Using a Technology-Based Solution to Reduce Public Health Worker Absenteeism in Pakistan
In developing countries, public worker absence is a key obstacle to delivering services to the poor. This problem may occur when politicians reward their supporters with public sector jobs, making it difficult for communities to hold public servants accountable. Researchers evaluated the effectiveness of a smartphone absence monitoring technology in reducing doctor absenteeism at clinics in Punjab, Pakistan. The application increased clinic inspections, but the increased monitoring and accompanying reduction in absenteeism was limited to constituencies where competition for political office was comparatively high.
In developing countries, frequent absence of public sector workers is a serious obstacle to effective delivery of services to the poor, and efforts to introduce reforms are often met with resistance. It is possible that the persistence of absenteeism is linked to systems of political patronage, where politicians reward their supporters with financial or in-kind benefits like public sector jobs. Under this theory, politicians ensure that supporters are posted in desirable locations and continue to be paid even if they are absent from work or perform their jobs poorly. While some attempts to monitor and enforce public sector attendance have been shown to be effective, these effects diminish over time if not consistently and objectively enforced. Can a technology-based monitoring system improve public sector attendance, and how does the prevalence of political patronage affect the impact of such a program?
Doctors in Punjab are present only 43 percent of the time, as measured by unannounced clinic visits in 2011. Senior health officials are responsible for ensuring smooth functioning of health clinics in their respective districts, but may find it difficult to take action against absent staff for several reasons. Political interference tends to be high: approximately 40 percent of district health inspectors and administrators reported being pressured by a politician not to take action against underperforming doctors. The incidence of political interference was higher in politically uncompetitive constituencies, where politicians won by a comparatively larger margin. In addition, health administrators often do not have access to reliable data on staff attendance. While health officials are expected to inspect clinics monthly, at the time of the study, only 56 percent of clinics in the sample had been inspected in the past two months.
In partnership with the Government of Punjab, researchers conducted a randomized evaluation of a smartphone attendance monitoring application to determine a) whether technology-based monitoring can improve health worker attendance and b) whether the impact of monitoring depends on the degree of political competition in a given area.
In 2011, the Government of Punjab introduced the "Monitoring the Monitors " program, which replaced the paper-based monitoring system with an android-based smartphone application that could transmit data on facility utilization, resource availability, and worker absence to a central database in real time. The application ensured accuracy by requiring all data to be geotagged, time-stamped, and accompanied by photographs of the health staff and inspector. Clinics where three or more health staff were absent were highlighted in red on an online dashboard, and researchers measured whether senior health officials responded to this information.

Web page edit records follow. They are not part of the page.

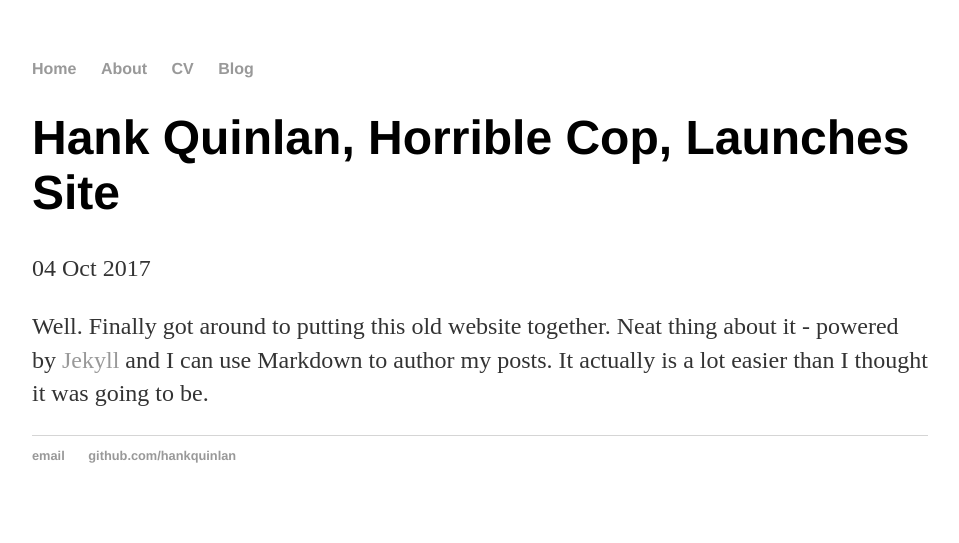
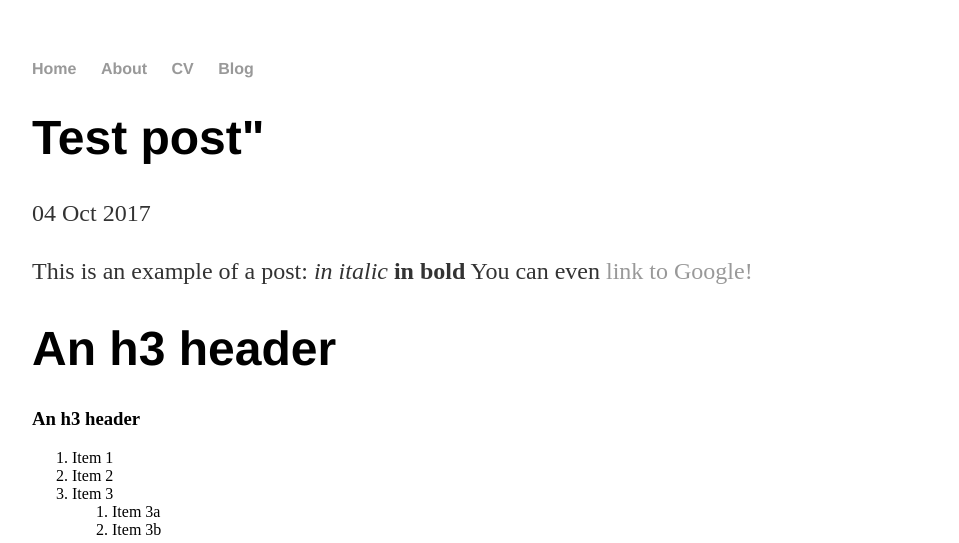
Before and after one commit to SarahLECLERC7/red-7.github.io, a Jekyll site: the page built from _posts/2017-10-04-example.md, in a window 1280 px wide. Shown: the top 543 px of the page, without its empty margins (160-1119 px from the left). Built offline with Jekyll 4.4.1, drawn with Linux system fonts in a browser that asks for light colours; some of the changed text lies outside the part shown; grey boxes are pictures that could not be loaded.

Commit message:
Update 2017-10-04-example.md
Personalized and add examples of markdown syntax

```diff
--- a/_posts/2017-10-04-example.md
+++ b/_posts/2017-10-04-example.md
@@ -1,7 +1,32 @@
 ---
 layout: post
-title: "Hank Quinlan, Horrible Cop, Launches Site"
+title: Test post"
+author : Sarah LECLERC
 date: 2017-10-04
 ---
 
-Well. Finally got around to putting this old website together. Neat thing about it - powered by [Jekyll](http://jekyllrb.com) and I can use Markdown to author my posts. It actually is a lot easier than I thought it was going to be.
+This is an example of a post:
+*in italic*
+**in bold**
+You can even [link to Google!](http://google.com)
+
+# An h3 header #
+### An h3 header ###
+
+1. Item 1
+1. Item 2
+1. Item 3
+   1. Item 3a
+   1. Item 3b
+
+Image :
+![GitHub Logo](/images/logo.png)
+Format: ![Alt Text](url)
+
+Link :
+http://github.com - automatic!
+[GitHub](http://github.com)
+
+Quote :
+> We're living the future so
+> the present is our past.
```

In order to measure the relationship between doctor attendance and political patronage, researchers constructed an index of political competition using data from the 2008 Punjab Provincial Assembly elections. The index classified constituencies as having low, medium, or high degrees of political competition depending on the vote share for each political party.
From a representative sample of 850 health clinics in 35 districts of Punjab, researchers randomly selected 427 clinics in 18 districts to receive the smartphone monitoring program. The rest of the clinics served as the comparison group and continued to use the paper-based monitoring system. Researchers ensured that treatment and comparison districts had a comparable number of constituencies classified as having high, medium, or low levels of political competition.
Researchers collected clinic-level data through three unannounced visits in November 2011, June 2012, and October 2012.
The smartphone application more than doubled clinic inspection rates, but the increased monitoring and subsequent reduction in absenteeism was limited to constituencies where political competition was high and to doctors who were less politically connected.
Impact on inspections: The smartphone application increased clinic inspections. At the time of researchers' unannounced visit, 43 percent of clinics in the treatment group had been inspected in the previous month compared to 24 percent in the comparison group, a 76 percent increase.
Impact on health worker attendance: The monitoring program led to an additional health worker being present in the most competitive constituencies. Doctors were present at about 30 percent more facilities in competitive constituencies, with no effect in noncompetitive constituencies.
Impact of highlighting absences: Highlighting the absence of three or more staff in a given month on the online dashboard reduced absences by 19 percent in the month after an inspection, but this effect was limited to the most politically competitive constituencies.
The study shows that health worker attendance is closely linked to political competition, and understanding the relationship between, health administrators, doctors and politicians is important for designing policies that seek to increase accountability among public sector employees. For auditors who lack the necessary information to take action, technological solutions such as the mobile application used in the study can be cost-effective and efficient. However, when public sector jobs are linked to patronage, measures that reduce political influence and bureaucratic interference may be needed to reduce absenteeism.
Callen, Michael, Saad Gulzar, Ali Hasanain, Yasir Khan, and Arman Rezaee. "Personalities and Public Sector Performance: Evidence from a Health Experiment in Pakistan." Working Paper, March 2015.